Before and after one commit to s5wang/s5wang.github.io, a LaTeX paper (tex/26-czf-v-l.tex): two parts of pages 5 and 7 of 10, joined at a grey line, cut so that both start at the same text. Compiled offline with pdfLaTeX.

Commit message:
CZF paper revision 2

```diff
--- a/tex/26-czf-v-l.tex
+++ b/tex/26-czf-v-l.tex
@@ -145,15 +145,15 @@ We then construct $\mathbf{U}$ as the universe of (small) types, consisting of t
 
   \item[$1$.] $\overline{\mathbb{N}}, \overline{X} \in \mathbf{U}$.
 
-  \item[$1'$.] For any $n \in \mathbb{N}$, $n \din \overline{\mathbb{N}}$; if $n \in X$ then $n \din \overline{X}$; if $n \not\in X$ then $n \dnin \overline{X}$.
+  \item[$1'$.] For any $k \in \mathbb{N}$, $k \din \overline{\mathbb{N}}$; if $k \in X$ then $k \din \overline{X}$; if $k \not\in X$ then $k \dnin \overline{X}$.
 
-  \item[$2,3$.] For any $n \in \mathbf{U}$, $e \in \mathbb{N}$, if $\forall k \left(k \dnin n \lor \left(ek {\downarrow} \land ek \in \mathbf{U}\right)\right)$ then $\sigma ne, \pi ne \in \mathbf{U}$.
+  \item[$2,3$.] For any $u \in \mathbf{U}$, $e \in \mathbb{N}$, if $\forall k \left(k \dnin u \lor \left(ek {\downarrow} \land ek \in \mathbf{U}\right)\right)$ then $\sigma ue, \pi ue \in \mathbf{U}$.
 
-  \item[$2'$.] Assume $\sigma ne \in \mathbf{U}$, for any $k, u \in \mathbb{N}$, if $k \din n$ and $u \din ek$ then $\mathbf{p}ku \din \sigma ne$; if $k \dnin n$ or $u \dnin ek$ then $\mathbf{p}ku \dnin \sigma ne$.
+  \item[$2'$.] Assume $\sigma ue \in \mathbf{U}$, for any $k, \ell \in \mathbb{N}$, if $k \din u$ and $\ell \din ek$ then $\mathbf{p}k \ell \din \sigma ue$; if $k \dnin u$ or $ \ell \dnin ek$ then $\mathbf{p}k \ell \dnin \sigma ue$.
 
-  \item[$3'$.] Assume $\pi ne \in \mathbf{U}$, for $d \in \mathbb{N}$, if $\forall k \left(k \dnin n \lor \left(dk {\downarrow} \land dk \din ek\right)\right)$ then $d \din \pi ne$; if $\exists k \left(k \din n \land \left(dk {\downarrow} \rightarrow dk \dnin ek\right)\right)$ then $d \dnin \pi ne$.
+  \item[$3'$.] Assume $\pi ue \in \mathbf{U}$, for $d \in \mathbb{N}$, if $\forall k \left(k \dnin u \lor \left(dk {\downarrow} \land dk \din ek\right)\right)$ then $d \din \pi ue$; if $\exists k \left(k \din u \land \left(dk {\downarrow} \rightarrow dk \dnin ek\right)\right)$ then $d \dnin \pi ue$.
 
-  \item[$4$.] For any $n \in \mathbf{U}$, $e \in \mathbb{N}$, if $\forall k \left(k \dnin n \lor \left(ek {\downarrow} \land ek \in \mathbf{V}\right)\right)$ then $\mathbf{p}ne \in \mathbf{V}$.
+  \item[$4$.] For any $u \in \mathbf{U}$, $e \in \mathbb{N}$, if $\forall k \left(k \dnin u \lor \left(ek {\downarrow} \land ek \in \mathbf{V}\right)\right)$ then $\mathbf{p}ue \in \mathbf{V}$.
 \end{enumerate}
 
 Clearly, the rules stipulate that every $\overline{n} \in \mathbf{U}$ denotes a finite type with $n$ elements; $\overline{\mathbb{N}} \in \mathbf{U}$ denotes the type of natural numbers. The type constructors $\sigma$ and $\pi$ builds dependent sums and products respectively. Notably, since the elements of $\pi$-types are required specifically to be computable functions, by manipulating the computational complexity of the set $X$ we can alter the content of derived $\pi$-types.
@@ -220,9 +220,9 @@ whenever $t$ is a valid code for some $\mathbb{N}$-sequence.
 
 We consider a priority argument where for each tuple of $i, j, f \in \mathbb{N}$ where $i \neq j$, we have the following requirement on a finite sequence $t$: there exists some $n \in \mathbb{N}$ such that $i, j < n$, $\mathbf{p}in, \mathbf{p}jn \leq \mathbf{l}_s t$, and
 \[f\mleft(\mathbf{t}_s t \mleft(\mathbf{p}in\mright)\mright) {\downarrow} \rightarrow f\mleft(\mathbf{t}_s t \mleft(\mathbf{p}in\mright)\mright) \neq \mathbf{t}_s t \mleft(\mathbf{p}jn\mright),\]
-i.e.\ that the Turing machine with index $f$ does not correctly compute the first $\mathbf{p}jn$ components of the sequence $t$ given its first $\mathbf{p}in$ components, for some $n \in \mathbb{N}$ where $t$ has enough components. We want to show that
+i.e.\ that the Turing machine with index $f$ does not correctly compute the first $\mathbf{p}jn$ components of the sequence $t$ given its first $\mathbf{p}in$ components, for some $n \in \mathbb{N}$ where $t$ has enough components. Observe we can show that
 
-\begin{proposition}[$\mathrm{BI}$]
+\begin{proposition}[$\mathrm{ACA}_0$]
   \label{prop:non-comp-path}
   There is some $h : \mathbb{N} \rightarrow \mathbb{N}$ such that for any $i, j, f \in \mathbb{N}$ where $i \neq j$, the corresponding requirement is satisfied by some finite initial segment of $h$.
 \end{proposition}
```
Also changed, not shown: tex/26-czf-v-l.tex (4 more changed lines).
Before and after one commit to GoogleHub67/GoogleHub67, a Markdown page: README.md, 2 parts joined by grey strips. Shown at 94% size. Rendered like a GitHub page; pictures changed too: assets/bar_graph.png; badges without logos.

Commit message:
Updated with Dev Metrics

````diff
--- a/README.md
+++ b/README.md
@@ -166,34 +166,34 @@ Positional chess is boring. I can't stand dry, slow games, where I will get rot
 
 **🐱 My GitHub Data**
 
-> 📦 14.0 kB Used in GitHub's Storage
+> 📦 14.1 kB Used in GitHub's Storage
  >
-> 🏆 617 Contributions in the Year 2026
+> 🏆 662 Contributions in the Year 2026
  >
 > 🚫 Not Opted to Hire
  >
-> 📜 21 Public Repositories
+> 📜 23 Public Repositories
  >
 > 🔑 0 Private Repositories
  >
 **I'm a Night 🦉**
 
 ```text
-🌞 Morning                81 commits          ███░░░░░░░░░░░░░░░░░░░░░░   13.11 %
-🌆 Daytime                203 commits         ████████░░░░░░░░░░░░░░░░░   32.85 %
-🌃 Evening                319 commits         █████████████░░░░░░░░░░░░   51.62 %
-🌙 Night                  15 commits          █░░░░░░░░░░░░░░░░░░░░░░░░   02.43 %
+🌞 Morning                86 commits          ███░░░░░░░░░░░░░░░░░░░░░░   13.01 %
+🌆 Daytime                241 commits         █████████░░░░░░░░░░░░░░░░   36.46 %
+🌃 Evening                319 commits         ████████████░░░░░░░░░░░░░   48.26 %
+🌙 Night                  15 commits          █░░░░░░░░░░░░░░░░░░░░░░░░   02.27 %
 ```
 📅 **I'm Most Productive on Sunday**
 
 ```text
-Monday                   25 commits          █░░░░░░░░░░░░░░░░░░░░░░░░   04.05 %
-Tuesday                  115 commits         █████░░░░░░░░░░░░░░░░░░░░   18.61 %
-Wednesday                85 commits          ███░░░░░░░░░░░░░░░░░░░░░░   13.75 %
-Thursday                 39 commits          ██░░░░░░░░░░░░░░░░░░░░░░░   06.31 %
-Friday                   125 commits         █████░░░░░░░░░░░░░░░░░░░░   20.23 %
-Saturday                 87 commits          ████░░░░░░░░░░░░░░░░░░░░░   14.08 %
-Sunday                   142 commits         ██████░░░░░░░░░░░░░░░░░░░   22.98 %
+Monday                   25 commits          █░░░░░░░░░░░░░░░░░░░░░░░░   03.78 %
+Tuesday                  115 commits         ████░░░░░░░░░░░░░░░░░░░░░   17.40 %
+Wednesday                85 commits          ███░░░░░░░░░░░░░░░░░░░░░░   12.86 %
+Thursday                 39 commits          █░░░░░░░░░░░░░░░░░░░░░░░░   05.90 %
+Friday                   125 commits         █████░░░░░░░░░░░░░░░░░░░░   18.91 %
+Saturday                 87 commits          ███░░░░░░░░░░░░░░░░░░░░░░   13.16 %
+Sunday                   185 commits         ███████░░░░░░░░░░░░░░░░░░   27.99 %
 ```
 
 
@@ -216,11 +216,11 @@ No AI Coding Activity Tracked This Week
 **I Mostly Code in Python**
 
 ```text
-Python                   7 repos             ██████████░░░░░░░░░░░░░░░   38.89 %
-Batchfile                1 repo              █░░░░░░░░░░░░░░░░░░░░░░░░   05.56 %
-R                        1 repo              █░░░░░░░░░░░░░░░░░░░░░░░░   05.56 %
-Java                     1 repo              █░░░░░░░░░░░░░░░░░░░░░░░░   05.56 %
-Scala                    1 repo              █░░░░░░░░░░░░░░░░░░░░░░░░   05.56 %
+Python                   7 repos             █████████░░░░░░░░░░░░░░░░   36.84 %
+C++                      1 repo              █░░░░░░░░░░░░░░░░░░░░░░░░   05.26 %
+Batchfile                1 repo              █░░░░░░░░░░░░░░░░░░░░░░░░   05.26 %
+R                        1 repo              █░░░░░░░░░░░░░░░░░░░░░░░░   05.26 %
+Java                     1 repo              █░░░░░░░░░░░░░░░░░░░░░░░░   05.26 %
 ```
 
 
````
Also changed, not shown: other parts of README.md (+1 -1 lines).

**Problem description**
Go over the records above line by line and count those holding the word "some". Reply only with the number.

**Answer box**
5